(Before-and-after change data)
++++

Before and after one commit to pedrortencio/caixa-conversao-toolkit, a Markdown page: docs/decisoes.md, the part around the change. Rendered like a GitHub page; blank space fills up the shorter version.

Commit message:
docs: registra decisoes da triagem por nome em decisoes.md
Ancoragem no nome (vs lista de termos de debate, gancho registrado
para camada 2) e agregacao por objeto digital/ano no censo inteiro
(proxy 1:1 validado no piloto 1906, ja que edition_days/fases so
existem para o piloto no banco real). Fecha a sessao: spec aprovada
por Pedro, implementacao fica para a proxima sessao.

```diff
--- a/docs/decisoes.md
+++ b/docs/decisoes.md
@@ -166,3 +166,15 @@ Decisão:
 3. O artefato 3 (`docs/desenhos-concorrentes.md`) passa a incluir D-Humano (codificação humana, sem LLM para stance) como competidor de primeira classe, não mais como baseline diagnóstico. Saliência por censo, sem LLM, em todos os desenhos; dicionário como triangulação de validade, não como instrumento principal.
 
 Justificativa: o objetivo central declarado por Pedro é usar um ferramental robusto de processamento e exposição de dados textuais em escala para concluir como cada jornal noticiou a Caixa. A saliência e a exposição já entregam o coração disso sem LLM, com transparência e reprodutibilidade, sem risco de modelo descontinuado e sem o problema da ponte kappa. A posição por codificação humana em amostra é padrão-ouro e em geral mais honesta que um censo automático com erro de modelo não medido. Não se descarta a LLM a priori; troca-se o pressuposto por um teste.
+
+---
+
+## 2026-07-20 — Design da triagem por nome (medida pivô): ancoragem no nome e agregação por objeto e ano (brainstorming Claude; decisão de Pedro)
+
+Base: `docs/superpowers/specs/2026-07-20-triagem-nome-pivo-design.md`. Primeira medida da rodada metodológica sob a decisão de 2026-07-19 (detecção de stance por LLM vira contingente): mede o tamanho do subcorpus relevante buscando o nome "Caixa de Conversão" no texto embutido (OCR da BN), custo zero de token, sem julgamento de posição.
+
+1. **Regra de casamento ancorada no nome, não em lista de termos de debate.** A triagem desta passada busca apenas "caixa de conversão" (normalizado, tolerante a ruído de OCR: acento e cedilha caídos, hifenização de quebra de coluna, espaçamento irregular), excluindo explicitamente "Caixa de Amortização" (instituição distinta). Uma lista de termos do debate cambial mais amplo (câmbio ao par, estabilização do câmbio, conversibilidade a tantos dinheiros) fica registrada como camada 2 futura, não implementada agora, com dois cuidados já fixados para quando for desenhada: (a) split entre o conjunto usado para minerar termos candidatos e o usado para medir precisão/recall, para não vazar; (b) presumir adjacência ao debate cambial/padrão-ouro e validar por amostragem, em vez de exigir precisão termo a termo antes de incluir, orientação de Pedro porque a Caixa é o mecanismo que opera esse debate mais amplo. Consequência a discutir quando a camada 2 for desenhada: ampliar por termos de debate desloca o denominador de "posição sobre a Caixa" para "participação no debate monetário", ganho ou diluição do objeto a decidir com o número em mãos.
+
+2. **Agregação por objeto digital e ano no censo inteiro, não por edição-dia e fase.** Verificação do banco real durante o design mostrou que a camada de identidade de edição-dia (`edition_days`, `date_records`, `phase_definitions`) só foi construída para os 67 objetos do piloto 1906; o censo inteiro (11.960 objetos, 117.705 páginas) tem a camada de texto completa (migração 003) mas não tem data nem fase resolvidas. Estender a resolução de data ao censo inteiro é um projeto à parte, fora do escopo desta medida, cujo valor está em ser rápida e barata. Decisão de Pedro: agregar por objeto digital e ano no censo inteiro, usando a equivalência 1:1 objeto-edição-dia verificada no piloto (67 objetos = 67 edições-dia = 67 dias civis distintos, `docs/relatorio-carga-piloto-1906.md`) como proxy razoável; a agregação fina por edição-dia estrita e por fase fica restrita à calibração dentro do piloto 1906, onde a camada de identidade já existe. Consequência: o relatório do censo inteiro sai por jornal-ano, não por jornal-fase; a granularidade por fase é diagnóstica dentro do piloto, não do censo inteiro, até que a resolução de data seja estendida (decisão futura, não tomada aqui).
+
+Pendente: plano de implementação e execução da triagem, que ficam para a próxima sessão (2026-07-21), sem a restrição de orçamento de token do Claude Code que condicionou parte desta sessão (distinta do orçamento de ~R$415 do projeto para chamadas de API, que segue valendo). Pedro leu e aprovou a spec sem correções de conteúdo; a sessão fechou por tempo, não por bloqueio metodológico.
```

++++

EXERCISE OBJECTIVE:
Filter the entries by the string "sessao" and copy each matching line.

OUTPUT OF THE EXERCISE:
existem para o piloto no banco real). Fecha a sessao: spec aprovada
por Pedro, implementacao fica para a proxima sessao.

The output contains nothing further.